Cheap Imports Hurting Canadian Honey Producers. Familiar Story In The U. S.
Right now there are 7000 beekeepers, mostly family farms in Canada who tend to 600,000 hives of honeybees and depend on them to make a living. Canadians produce 75 million pounds of honey annually. Approximately 1/3 is produced in Alberta, 1/3 in Saskatchewan & Manitoba, and 1/3 from the rest of the country. Annually we produce more than enough honey to supply our domestic demand and then some!
But we are now in danger of losing the family farm. Canada’s largest honey packer, Billy Bee, and their international corporate parent McCormick have all but stopped buying Canadian honey. Instead they choose to import cheaper honey from countries like China and Argentina and blend them with just enough Canadian honey so that they can still say Canadian on the bottle simply to improve their bottom line. There is definitely no shortage of Canadian honey!

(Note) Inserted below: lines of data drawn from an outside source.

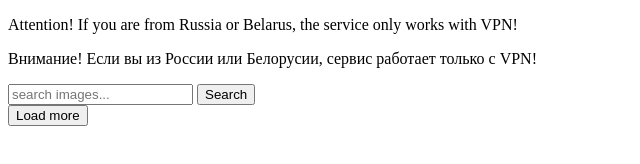
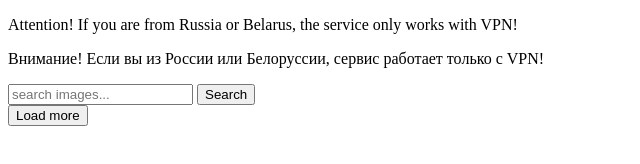
Before and after one commit to devisd/filmoteka-test, a plain HTML site: page index.html in a window 1280 px wide. Shown: the full height of the page, 0-640 px from the left. Drawn offline with Linux system fonts and the light colour scheme.

Commit message:
Deploying to gh-pages from @ devisd/filmoteka-test@bca148e3bb19da3a3523c136399d0f71bc42d7d7 🚀

```diff
--- a/index.html
+++ b/index.html
@@ -1 +1 @@
-<!DOCTYPE html><html lang="en"><head><meta charset="UTF-8"><meta http-equiv="X-UA-Compatible" content="IE=edge"><meta name="viewport" content="width=device-width, initial-scale=1.0"><title>Photo-Search</title><link rel="stylesheet" href="/filmoteka-test/js.8e7c8a93.css"></head><body> <div class="warning"> <p>Attention! If you are from Russia or Belarus, the service only works with VPN!</p> <p>Внимание! Если вы из России или Белорусии, сервис работает только с VPN!</p> </div> <form class="search-form" id="search-form"> <input type="text" name="searchQuery" autocomplete="off" placeholder="search images..."> <button type="submit">Search</button> </form> <div class="gallery"></div> <button type="button" class="load-more">Load more</button> <script src="/filmoteka-test/js.7c91581b.js"></script> </body></html>
+<!DOCTYPE html><html lang="en"><head><meta charset="UTF-8"><meta http-equiv="X-UA-Compatible" content="IE=edge"><meta name="viewport" content="width=device-width, initial-scale=1.0"><title>Photo-Search</title><link rel="stylesheet" href="/filmoteka-test/js.8e7c8a93.css"></head><body> <div class="warning"> <p>Attention! If you are from Russia or Belarus, the service only works with VPN!</p> <p>Внимание! Если вы из России или Белоруссии, сервис работает только с VPN!</p> </div> <form class="search-form" id="search-form"> <input type="text" name="searchQuery" autocomplete="off" placeholder="search images..."> <button type="submit">Search</button> </form> <div class="gallery"></div> <button type="button" class="load-more">Load more</button> <script src="/filmoteka-test/js.7c91581b.js"></script> </body></html>
```
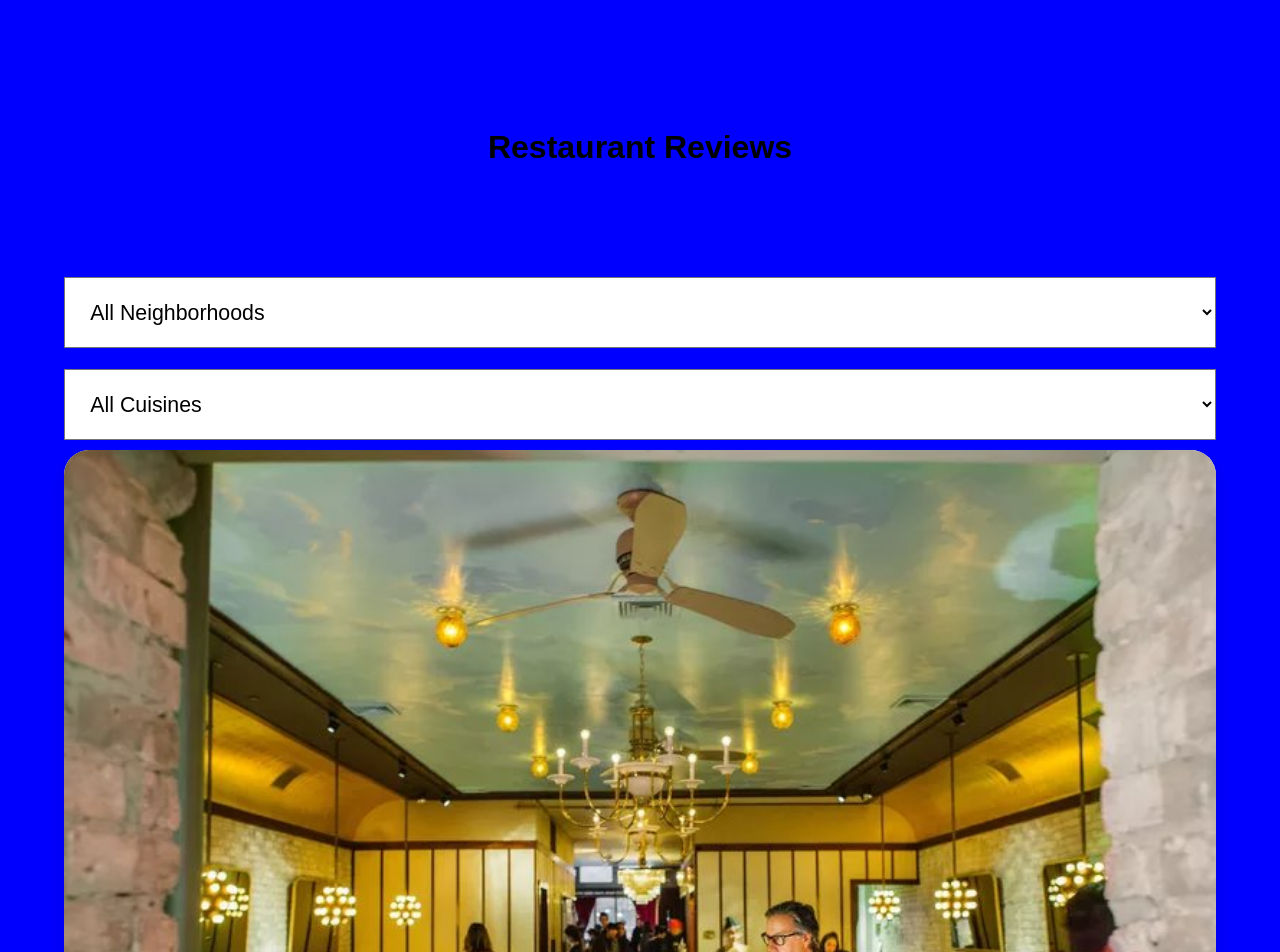
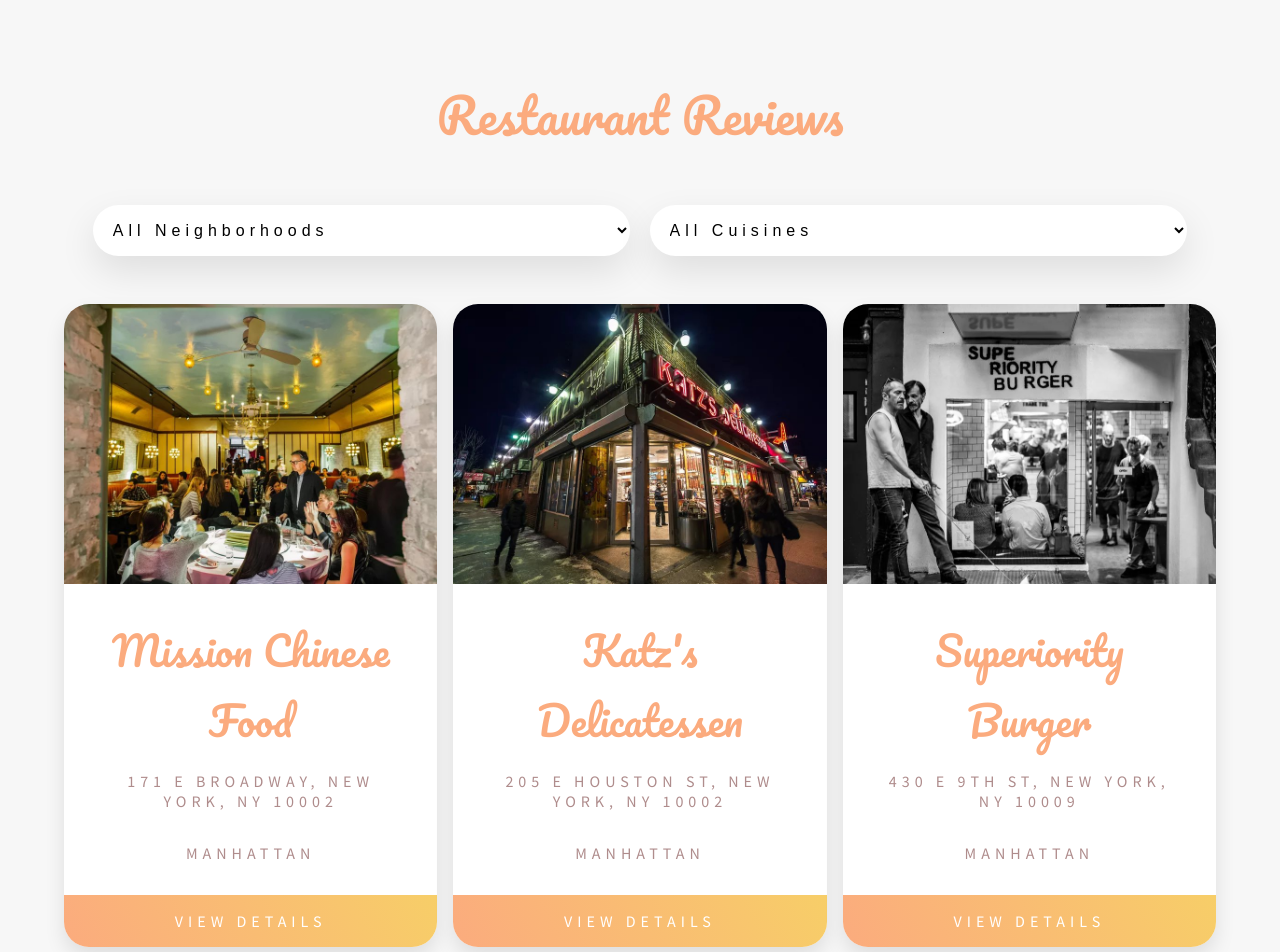
Before and after one commit to avaldemoro/MWS_RestaurantReviews, a plain HTML site: page index.html in a window 1280 px wide. Shown: the top 952 px of the page. Drawn offline with nearby package versions, Linux system fonts and the light colour scheme.

Commit message:
style: fix css for index.html to be responsive and beautiful

```diff
--- a/css/styles-1.css
+++ b/css/styles-1.css
@@ -1,63 +1,196 @@
 @charset "utf-8";
-/* Custom, iPhone Retina */
-@media only screen and (min-width : 300px) {
+/* Small devices */
+@media only screen and (max-width : 600px) {
 	body {
-		background-color: blue;
+		background-color: #f7f7f7;
+	}
+	footer {
+		line-height: 10vh;
+	}
+	li {
+		margin-bottom: 0.5em;
+	}
+	p {
+		font-weight: lighter;
+		font-size: 1.25em;
+		padding: 1em 2em;
+	}
+	p.neighborhood-type {
+		font-size: 0.75em;
 	}
 	#main-title {
-		font-size: 2em;
+		font-size: 3.5em;
+		line-height: 15vh;
+		margin-bottom: 1em;
 	}
-	select#neighborhoods-select,  select#cuisines-select{
+	#map {
+		height: 40vh;
+	}
+	#more-details {
+		letter-spacing: 5px;
+		font-size: 1em;
+	}
+	#neighborhoods-select, #cuisines-select{
 		width: 90vw;
-		background-color: white;
-		font-size: 16pt;
-		margin: 0.5em;
-		padding: 1em;
-		font-size: 16pt;
+		margin: 1em;
+	}
+	#restaurants-list {
+		margin-bottom: 3em;
+	}
+	.filter-options {
+		margin-bottom: 1.5em;
+	}
+}
+/* Tablets sizes*/
+@media only screen and (min-width : 600px) {
+	body {
+		background-color: #f7f7f7;
+	}
+	li {
+		margin-top: 0;
+		margin-bottom: 0.5em;
+	}
+	p {
+		font-size: 1.25em;
+		padding: 0 1em;
+	}
+	p.neighborhood-type {
+		font-size: 1em;
+		font-weight: 100;
+	}
+	#main-title {
+		font-size: 3em;
+		margin-top: 1.5em;
+	}
+	#map-container {
+		margin-top: 2em;
+	}
+	#map {
+		height: 40vh;
+	}
+	#more-details {
+		font-size: 1.25em;
+		letter-spacing: 5px;
+	}
+	#neighborhoods-select, #cuisines-select{
+		width: 45vw;
+		margin: 3em 0.5em;
 	}
 }
 
 /* Small Devices, Tablets */
 @media only screen and (min-width : 768px) {
 	body {
-		background-color: red;
+		background-color: #f7f7f7;
 	}
-	p.neighborhood-type {
-		font-size: 0.75em;
+	li {
+		margin-bottom: 2em;
+	}
+	p {
+		padding: 1em 2em;
+		font-size: 1em;
+	}
+	ul {
+		columns: 2;
+		-webkit-columns: 2;
+		-moz-columns: 2;
+	}
+	#map-container {
+		margin-top: 2em;
+
+	}
+	#map {
+		height: 60vh;
 	}
 	#more-details {
-		font-size: 0.75em;
+		font-size: 1em;
 		padding: 2em 0;
+	}
+	.columns {
+		float: left;
+		margin: 0;
+		position: relative;
 	}
 }
 
-/* Medium Devices, Desktops */
+/* Medium Devices, Desktops, and beyond */
 @media only screen and (min-width : 992px) {
 	body {
 		background-color: orange;
 	}
-
-}
-
-/* Large Devices, Wide Screens */
-@media only screen and (min-width : 1200px) {
-	body {
-		background-color: blue;
+	h1 {
+		font-size: 2em;
+		padding: 0 0.75em;
+	}
+	#neighborhoods-select, #cuisines-select{
+		width: 42vw;
+	}
+	ul {
+		columns: 3;
+		-webkit-columns: 3;
+		-moz-columns: 3;
+	}
+	.columns {
+		float: left;
+		margin: 0;
+		position: relative;
 	}
 }
 
-#neighborhoods-select, #cuisines-select {
-	font-size:30pt;
+/*********** GLOBAL CSS ***********/
+body, td, th, p{
+	font-family: 'Source Sans Pro', sans-serif;
+	text-align: center;
+}
+body {
+	background-color: #f7f7f7;
+}
+footer {
+	text-transform: uppercase;
+	font-weight:lighter;
+	width: 100%;
+	height: 20vh;
+	text-align: center;
+	letter-spacing: 5px;
+	margin-top: 2em;
 }
 h1 {
-	font-size: 4em;
-}
-body, td, th, p{
-	font-family: Arial, Helvetica, sans-serif;
-	text-align: center;
+	margin-bottom: 0;
+	font-family: 'Pacifico', cursive;
+	color: #fbab7e;
+	font-size: 2.5em;
+	font-weight:lighter;
 }
 img, embed, object, video {
 	max-width: 100vw;
+}
+img, li {
+	width: 100%;
+}
+img {
+	border-radius: 25px 25px 0 0;
+}
+li {
+	border-radius: 25px;
+	background-color: #fff;
+	box-shadow: 0 10px 20px rgba(0,0,0,0.1);
+	display: inline-block;
+}
+neighborhood-type {
+	border-radius: 50px;
+	text-transform: uppercase;
+	padding-top: 1em;
+	margin: 0;
+	letter-spacing: 20px;
+	font-weight: bold;
+	color: #9b9b9b;
+}
+p {
+	text-transform: uppercase;
+	padding-top: 1em;
+	letter-spacing: 5px;
+	margin: 0;
+	color: #af8c8c;
 }
 ul {
 	list-style-type: none;
@@ -65,62 +198,23 @@
 	width: 90vw;
 	margin: 0 auto;
 }
-h1 {
-	margin-bottom: 0;
-}
-img {
-	border-radius: 25px 25px 0 0;
-}
-img, li {
-	width: 90vw;
-}
-li {
-	border-radius: 25px;
-	background-color: #f3f3f3;
-	margin-bottom: 1em;
-	box-shadow: 0 10px 20px rgba(0,0,0,0.1);
-
-}
-footer {
-
-	text-transform: uppercase;
-	font-weight:lighter;
-	width: 100%;
-	height: 20vh;
-	text-align: center;
-	line-height: 20vh;
+#neighborhoods-select,  #cuisines-select{
+	background-color: white;
+	padding: 1em;
+	font-size: 1em;
+	border-radius: 50px;
+	box-shadow: 0 15px 36px rgba(0, 0, 0, 0.1);
+	border: 0;
 	letter-spacing: 5px;
 }
-p {
-	text-transform: uppercase;
-	padding-top: 1em;
-
-	margin: 0;
-	font-size: 0.75em;
-	letter-spacing: 10px
-}
-
-p.neighborhood-type {
-	border-radius: 50px;
-	text-transform: uppercase;
-	padding-top: 1em;
-	margin: 0;
-	font-size: 0.5em;
-	letter-spacing: 20px;
-	font-weight: bold;
-	color: #9b9b9b;
-}
-
 #main-title {
-	height: 30vh;
 	text-align: center;
 	vertical-align: center;
-	line-height: 30vh;
+	font-family: 'Pacifico', cursive;
+	color: #fbab7e;
 }
-
 #more-details {
-	background-color: #48a999;
-	font-size: 0.5em;
+	background: linear-gradient(62deg, #fbab7e, #f7ce68);
 	width: 100%;
 	border: 0;
 	color: #fff;
@@ -130,11 +224,13 @@
 	text-decoration: none;
 	text-transform: uppercase;
 	margin-top: 1em;
-	letter-spacing: 10px;
-
 }
 #more-details:focus {
 	background-color: #004c40;
+}
+#map {
+	width: 100vw;
+	background-color: #ccc;
 }
 .inside #map-container {
 	background: #252831 none repeat scroll 0 0;
@@ -150,8 +246,3 @@
 	height: 30em;
 	width: 100vw;
 }
-#map {
-	height: 40vh;
-	width: 100vw;
-	background-color: #ccc;
-}
--- a/index.html
+++ b/index.html
@@ -4,6 +4,7 @@
 <head>
     <meta name="viewport" content="width=device-width, initial-scale=1.0">
     <link rel="stylesheet" src="//normalize-css.googlecode.com/svn/trunk/normalize.css" />
+    <link href="https://fonts.googleapis.com/css?family=Pacifico|Source+Sans+Pro" rel="stylesheet">
     <link rel="stylesheet" href="css/styles-1.css">
     <link rel="stylesheet" href="https://unpkg.com/leaflet@1.3.1/dist/leaflet.css" integrity="sha512-Rksm5RenBEKSKFjgI3a41vrjkw4EVPlJ3+OiI65vTjIdo9brlAacEuKOiQ5OFh7cOI1bkDwLqdLw3Zg0cRJAAQ==" crossorigin=""/>
     <title>Restaurant Reviews</title>
@@ -41,7 +42,7 @@
     <script type="application/javascript" charset="utf-8" src="js/main.js"></script>
     <!-- <script async defer src="https://maps.googleapis.com/maps/api/js?key=YOUR_GOOGLE_MAPS_API_KEY&libraries=places&callback=initMap"></script> -->
     <footer id="footer">
-        Copyright (c) 2018 <a href="/"><strong>Restaurant Reviews</strong></a> All Rights Reserved.
+        Copyright &copy; 2018 <a href="/"><strong>Restaurant Reviews</strong></a> All Rights Reserved.
     </footer>
 
 </body>
```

Right now, there are beekeepers in Canada who are unable to sell their crops, or must do so below cost and are quickly becoming bankrupted. Some will be unable to provide sufficient spring feed for their bees and their bees may diebefore they get a chance to make this years honey crop. Some may be forced to close their doors and move off the farm. But not for lack of trying, it is estimated that there may be nearly half of last years honey crop still sitting unsold in storage across the country, all the while cheap imported honey is being put on your grocery shelves first or blended to stretch out supply and cheapen the ingredients. Hard working beekeepers deserve to have their honey bottled and available for Canadian consumers before any other honey is imported and sold inside of our own country.
Image courtesy of beeculture.com